UVM: A Conversation on 9-11
Historians and an international relations expert at UVM come together to share 20 years’ worth of insight gained since the attacks on September 11, 2001.
Twenty years ago, a new history professor was just getting their bearings on campus at the University of Vermont and teaching one of their first courses on Middle East history. In the Hudson Valley, a future international relations and counter-terrorism expert was beginning their second day of college at Vassar. In Minnesota, sleepy students began trickling into a new teaching assistant’s discussion class. The world changed immediately on September 11, 2001—but it also changed slowly, in ways that only time can reveal.

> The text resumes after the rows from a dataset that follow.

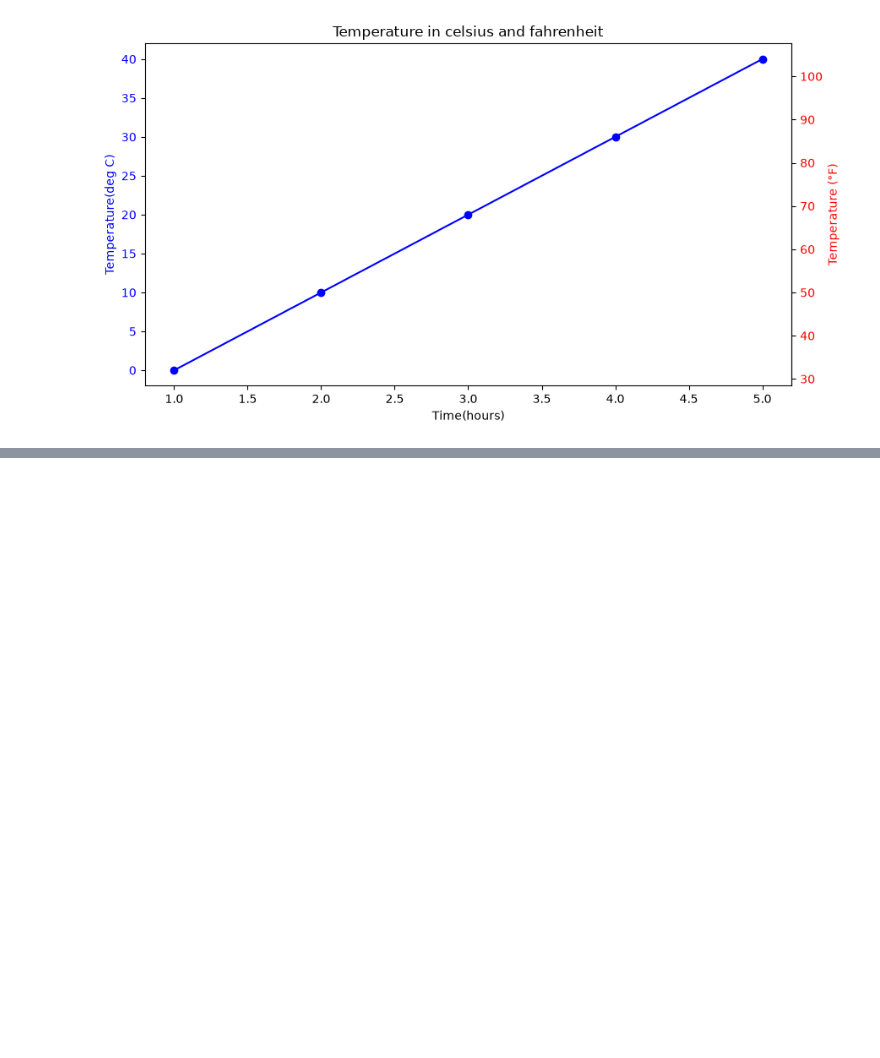
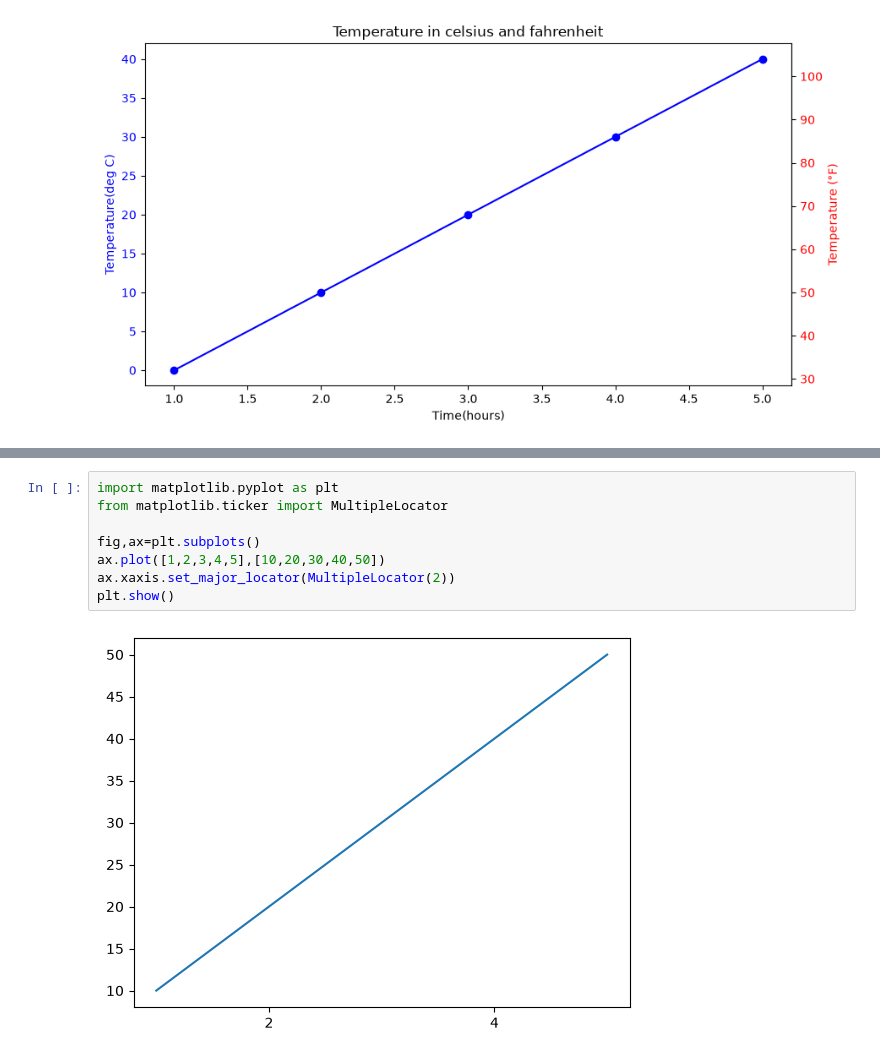
Before and after one commit to aprajitamall/DV_sem2_274, a Jupyter notebook: OOA_advanced_matplotlib.ipynb, the cells around one changed output, grey strips where cells are left out. Drawn from its saved outputs; the diff is of its cells as text; blank space fills up the shorter version.

Commit message:
locator and formatter

```diff
--- a/OOA_advanced_matplotlib.ipynb
+++ b/OOA_advanced_matplotlib.ipynb
@@ -138,0 +216,10 @@ plt.show()
+# %%
+import matplotlib.pyplot as plt
+from matplotlib.ticker import MultipleLocator
+
+fig,ax=plt.subplots()
+ax.plot([1,2,3,4,5],[10,20,30,40,50])
+ax.xaxis.set_major_locator(MultipleLocator(2))
+plt.show()
+# %% [output]
+[figure, added]
```
Also changed, not shown: parts of 6 cells of this notebook.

Two decades after that day, UVM Today gathered that same history professor, Boğaç Ergene; that same (now-graduated) college student, Professor of Political Science Peter Henne; and that same eager teaching assistant, Professor of U.S. History Nicole Phelps, for a roundtable discussion about 9/11’s place in history and what lessons we’ve learned 20 years later. The following transcript has been edited for clarity and length. Click here to continue reading.